> TO DO
All of the data is to be printed exactly, though the images must be left off.

[Revision comparison data]
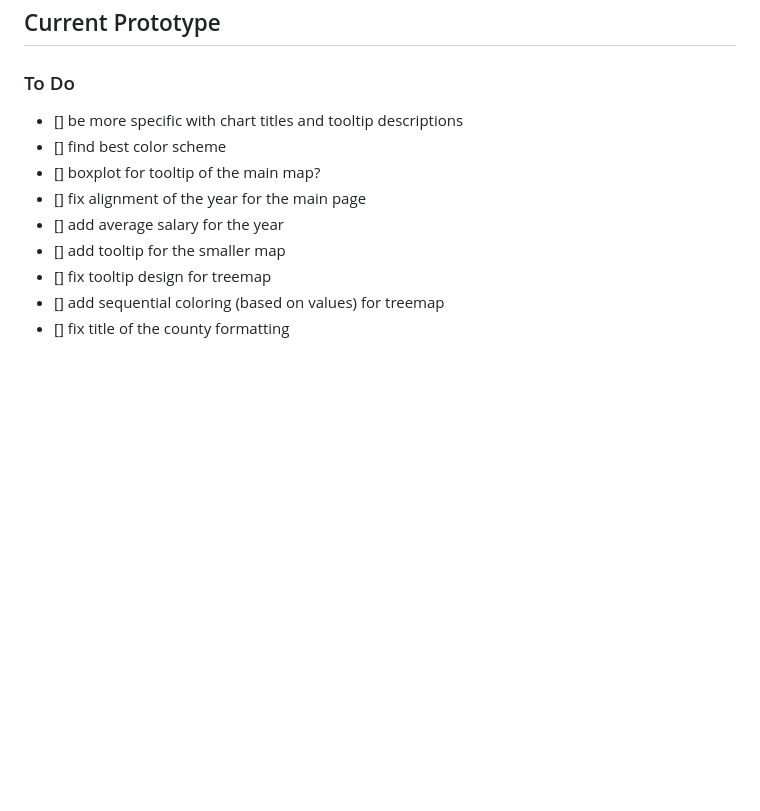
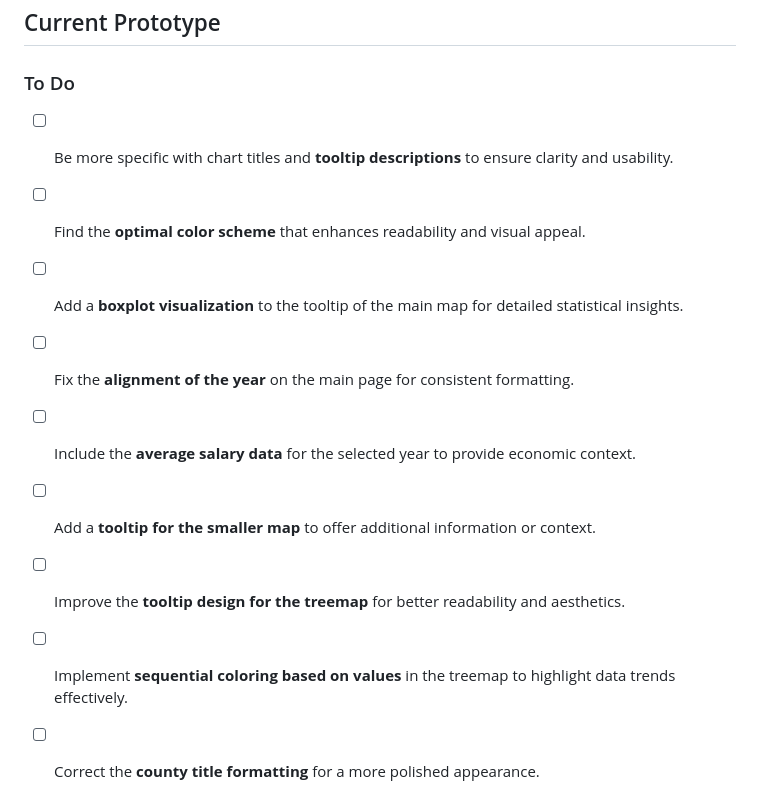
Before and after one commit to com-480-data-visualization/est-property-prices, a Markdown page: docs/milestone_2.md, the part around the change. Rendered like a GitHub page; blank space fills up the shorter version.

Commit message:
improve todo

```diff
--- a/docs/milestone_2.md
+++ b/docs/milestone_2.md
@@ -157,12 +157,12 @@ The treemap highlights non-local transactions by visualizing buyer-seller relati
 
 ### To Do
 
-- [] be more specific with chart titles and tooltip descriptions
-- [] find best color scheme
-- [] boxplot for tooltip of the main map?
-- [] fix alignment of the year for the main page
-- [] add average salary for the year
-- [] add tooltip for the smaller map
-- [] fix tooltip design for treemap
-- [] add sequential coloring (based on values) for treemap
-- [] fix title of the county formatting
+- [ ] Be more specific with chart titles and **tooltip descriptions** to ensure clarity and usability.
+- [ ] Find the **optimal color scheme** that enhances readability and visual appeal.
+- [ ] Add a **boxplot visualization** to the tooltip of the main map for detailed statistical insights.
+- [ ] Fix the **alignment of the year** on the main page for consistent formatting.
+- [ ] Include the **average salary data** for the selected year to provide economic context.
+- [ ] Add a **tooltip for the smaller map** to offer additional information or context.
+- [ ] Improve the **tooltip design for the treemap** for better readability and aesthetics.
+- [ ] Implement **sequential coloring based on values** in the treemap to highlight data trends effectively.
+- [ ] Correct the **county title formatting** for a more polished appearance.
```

> WRITTEN SOLUTION
Before and after one commit to com-480-data-visualization/est-property-prices, a Markdown page: docs/milestone_2.md, the part around the change. Rendered like a GitHub page; blank space fills up the shorter version.

Commit message:
improve todo

```diff
--- a/docs/milestone_2.md
+++ b/docs/milestone_2.md
@@ -157,12 +157,12 @@ The treemap highlights non-local transactions by visualizing buyer-seller relati
 
 ### To Do
 
-- [] be more specific with chart titles and tooltip descriptions
-- [] find best color scheme
-- [] boxplot for tooltip of the main map?
-- [] fix alignment of the year for the main page
-- [] add average salary for the year
-- [] add tooltip for the smaller map
-- [] fix tooltip design for treemap
-- [] add sequential coloring (based on values) for treemap
-- [] fix title of the county formatting
+- [ ] Be more specific with chart titles and **tooltip descriptions** to ensure clarity and usability.
+- [ ] Find the **optimal color scheme** that enhances readability and visual appeal.
+- [ ] Add a **boxplot visualization** to the tooltip of the main map for detailed statistical insights.
+- [ ] Fix the **alignment of the year** on the main page for consistent formatting.
+- [ ] Include the **average salary data** for the selected year to provide economic context.
+- [ ] Add a **tooltip for the smaller map** to offer additional information or context.
+- [ ] Improve the **tooltip design for the treemap** for better readability and aesthetics.
+- [ ] Implement **sequential coloring based on values** in the treemap to highlight data trends effectively.
+- [ ] Correct the **county title formatting** for a more polished appearance.
```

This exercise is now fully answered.